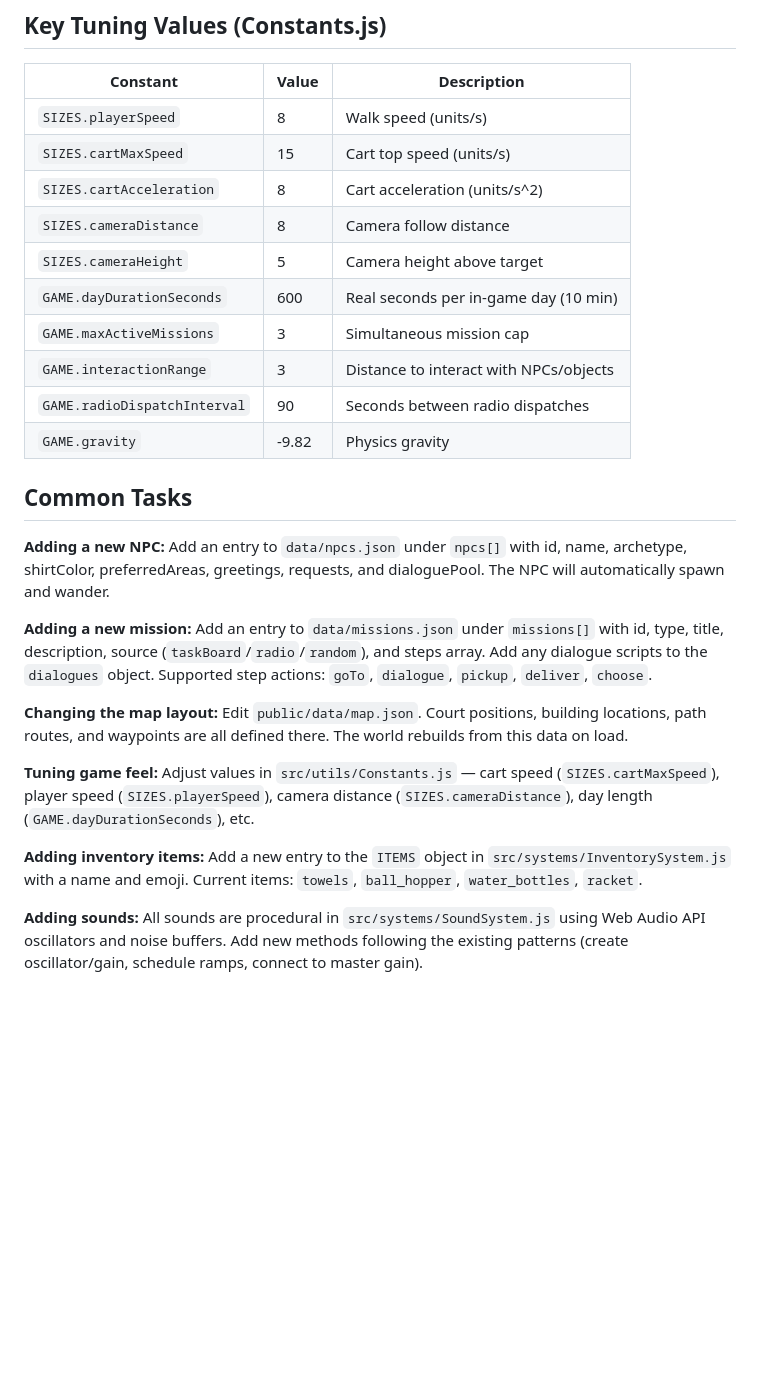
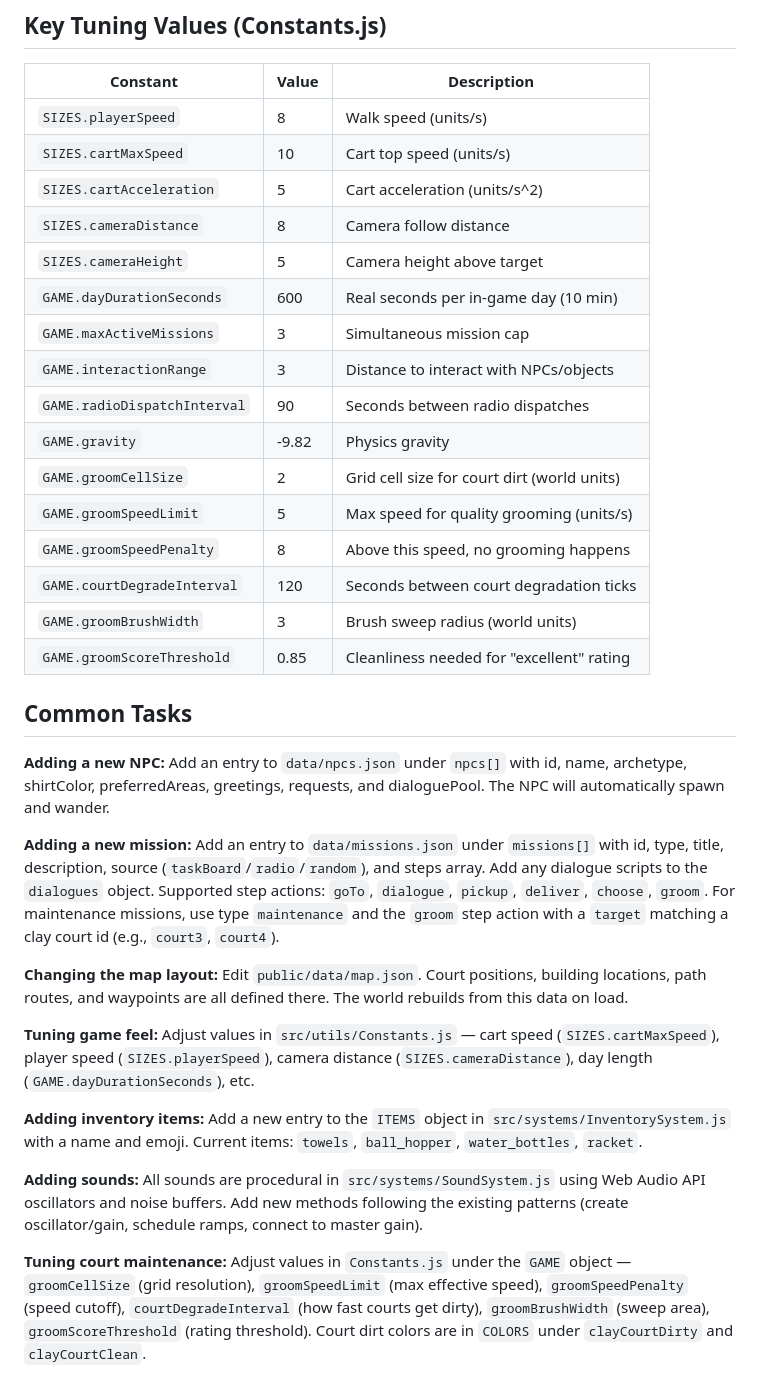
Before and after one commit to StrongHorse44/Tennis-Attendant-Simulator, a Markdown page: CLAUDE.md, the part around one of its changes. Drawn GitHub-style; blank space fills up the shorter version.

```diff
--- a/CLAUDE.md
+++ b/CLAUDE.md
@@ -92,8 +94,8 @@ There are no tests, linters, or formatters configured yet.
 | Constant | Value | Description |
 |----------|-------|-------------|
 | `SIZES.playerSpeed` | 8 | Walk speed (units/s) |
-| `SIZES.cartMaxSpeed` | 15 | Cart top speed (units/s) |
-| `SIZES.cartAcceleration` | 8 | Cart acceleration (units/s^2) |
+| `SIZES.cartMaxSpeed` | 10 | Cart top speed (units/s) |
+| `SIZES.cartAcceleration` | 5 | Cart acceleration (units/s^2) |
 | `SIZES.cameraDistance` | 8 | Camera follow distance |
 | `SIZES.cameraHeight` | 5 | Camera height above target |
 | `GAME.dayDurationSeconds` | 600 | Real seconds per in-game day (10 min) |
@@ -101,12 +103,18 @@ There are no tests, linters, or formatters configured yet.
 | `GAME.interactionRange` | 3 | Distance to interact with NPCs/objects |
 | `GAME.radioDispatchInterval` | 90 | Seconds between radio dispatches |
 | `GAME.gravity` | -9.82 | Physics gravity |
+| `GAME.groomCellSize` | 2 | Grid cell size for court dirt (world units) |
+| `GAME.groomSpeedLimit` | 5 | Max speed for quality grooming (units/s) |
+| `GAME.groomSpeedPenalty` | 8 | Above this speed, no grooming happens |
+| `GAME.courtDegradeInterval` | 120 | Seconds between court degradation ticks |
+| `GAME.groomBrushWidth` | 3 | Brush sweep radius (world units) |
+| `GAME.groomScoreThreshold` | 0.85 | Cleanliness needed for "excellent" rating |
 
 ## Common Tasks
 
 **Adding a new NPC:** Add an entry to `data/npcs.json` under `npcs[]` with id, name, archetype, shirtColor, preferredAreas, greetings, requests, and dialoguePool. The NPC will automatically spawn and wander.
 
-**Adding a new mission:** Add an entry to `data/missions.json` under `missions[]` with id, type, title, description, source (`taskBoard`/`radio`/`random`), and steps array. Add any dialogue scripts to the `dialogues` object. Supported step actions: `goTo`, `dialogue`, `pickup`, `deliver`, `choose`.
+**Adding a new mission:** Add an entry to `data/missions.json` under `missions[]` with id, type, title, description, source (`taskBoard`/`radio`/`random`), and steps array. Add any dialogue scripts to the `dialogues` object. Supported step actions: `goTo`, `dialogue`, `pickup`, `deliver`, `choose`, `groom`. For maintenance missions, use type `maintenance` and the `groom` step action with a `target` matching a clay court id (e.g., `court3`, `court4`).
 
 **Changing the map layout:** Edit `public/data/map.json`. Court positions, building locations, path routes, and waypoints are all defined there. The world rebuilds from this data on load.
 
@@ -115,3 +123,5 @@ There are no tests, linters, or formatters configured yet.
 **Adding inventory items:** Add a new entry to the `ITEMS` object in `src/systems/InventorySystem.js` with a name and emoji. Current items: `towels`, `ball_hopper`, `water_bottles`, `racket`.
 
 **Adding sounds:** All sounds are procedural in `src/systems/SoundSystem.js` using Web Audio API oscillators and noise buffers. Add new methods following the existing patterns (create oscillator/gain, schedule ramps, connect to master gain).
+
+**Tuning court maintenance:** Adjust values in `Constants.js` under the `GAME` object — `groomCellSize` (grid resolution), `groomSpeedLimit` (max effective speed), `groomSpeedPenalty` (speed cutoff), `courtDegradeInterval` (how fast courts get dirty), `groomBrushWidth` (sweep area), `groomScoreThreshold` (rating threshold). Court dirt colors are in `COLORS` under `clayCourtDirty` and `clayCourtClean`.
```
Also changed, not shown: other parts of CLAUDE.md (+8 -6 lines), README.md (+30 -3 lines).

++++++++

> [What the task asks]:
Omitting the images, copy the listing exactly.

> [Problem solution]:
Before and after one commit to StrongHorse44/Tennis-Attendant-Simulator, a Markdown page: CLAUDE.md, the part around one of its changes. Drawn GitHub-style; blank space fills up the shorter version.

```diff
--- a/CLAUDE.md
+++ b/CLAUDE.md
@@ -92,8 +94,8 @@ There are no tests, linters, or formatters configured yet.
 | Constant | Value | Description |
 |----------|-------|-------------|
 | `SIZES.playerSpeed` | 8 | Walk speed (units/s) |
-| `SIZES.cartMaxSpeed` | 15 | Cart top speed (units/s) |
-| `SIZES.cartAcceleration` | 8 | Cart acceleration (units/s^2) |
+| `SIZES.cartMaxSpeed` | 10 | Cart top speed (units/s) |
+| `SIZES.cartAcceleration` | 5 | Cart acceleration (units/s^2) |
 | `SIZES.cameraDistance` | 8 | Camera follow distance |
 | `SIZES.cameraHeight` | 5 | Camera height above target |
 | `GAME.dayDurationSeconds` | 600 | Real seconds per in-game day (10 min) |
@@ -101,12 +103,18 @@ There are no tests, linters, or formatters configured yet.
 | `GAME.interactionRange` | 3 | Distance to interact with NPCs/objects |
 | `GAME.radioDispatchInterval` | 90 | Seconds between radio dispatches |
 | `GAME.gravity` | -9.82 | Physics gravity |
+| `GAME.groomCellSize` | 2 | Grid cell size for court dirt (world units) |
+| `GAME.groomSpeedLimit` | 5 | Max speed for quality grooming (units/s) |
+| `GAME.groomSpeedPenalty` | 8 | Above this speed, no grooming happens |
+| `GAME.courtDegradeInterval` | 120 | Seconds between court degradation ticks |
+| `GAME.groomBrushWidth` | 3 | Brush sweep radius (world units) |
+| `GAME.groomScoreThreshold` | 0.85 | Cleanliness needed for "excellent" rating |
 
 ## Common Tasks
 
 **Adding a new NPC:** Add an entry to `data/npcs.json` under `npcs[]` with id, name, archetype, shirtColor, preferredAreas, greetings, requests, and dialoguePool. The NPC will automatically spawn and wander.
 
-**Adding a new mission:** Add an entry to `data/missions.json` under `missions[]` with id, type, title, description, source (`taskBoard`/`radio`/`random`), and steps array. Add any dialogue scripts to the `dialogues` object. Supported step actions: `goTo`, `dialogue`, `pickup`, `deliver`, `choose`.
+**Adding a new mission:** Add an entry to `data/missions.json` under `missions[]` with id, type, title, description, source (`taskBoard`/`radio`/`random`), and steps array. Add any dialogue scripts to the `dialogues` object. Supported step actions: `goTo`, `dialogue`, `pickup`, `deliver`, `choose`, `groom`. For maintenance missions, use type `maintenance` and the `groom` step action with a `target` matching a clay court id (e.g., `court3`, `court4`).
 
 **Changing the map layout:** Edit `public/data/map.json`. Court positions, building locations, path routes, and waypoints are all defined there. The world rebuilds from this data on load.
 
@@ -115,3 +123,5 @@ There are no tests, linters, or formatters configured yet.
 **Adding inventory items:** Add a new entry to the `ITEMS` object in `src/systems/InventorySystem.js` with a name and emoji. Current items: `towels`, `ball_hopper`, `water_bottles`, `racket`.
 
 **Adding sounds:** All sounds are procedural in `src/systems/SoundSystem.js` using Web Audio API oscillators and noise buffers. Add new methods following the existing patterns (create oscillator/gain, schedule ramps, connect to master gain).
+
+**Tuning court maintenance:** Adjust values in `Constants.js` under the `GAME` object — `groomCellSize` (grid resolution), `groomSpeedLimit` (max effective speed), `groomSpeedPenalty` (speed cutoff), `courtDegradeInterval` (how fast courts get dirty), `groomBrushWidth` (sweep area), `groomScoreThreshold` (rating threshold). Court dirt colors are in `COLORS` under `clayCourtDirty` and `clayCourtClean`.
```
Also changed, not shown: other parts of CLAUDE.md (+8 -6 lines), README.md (+30 -3 lines).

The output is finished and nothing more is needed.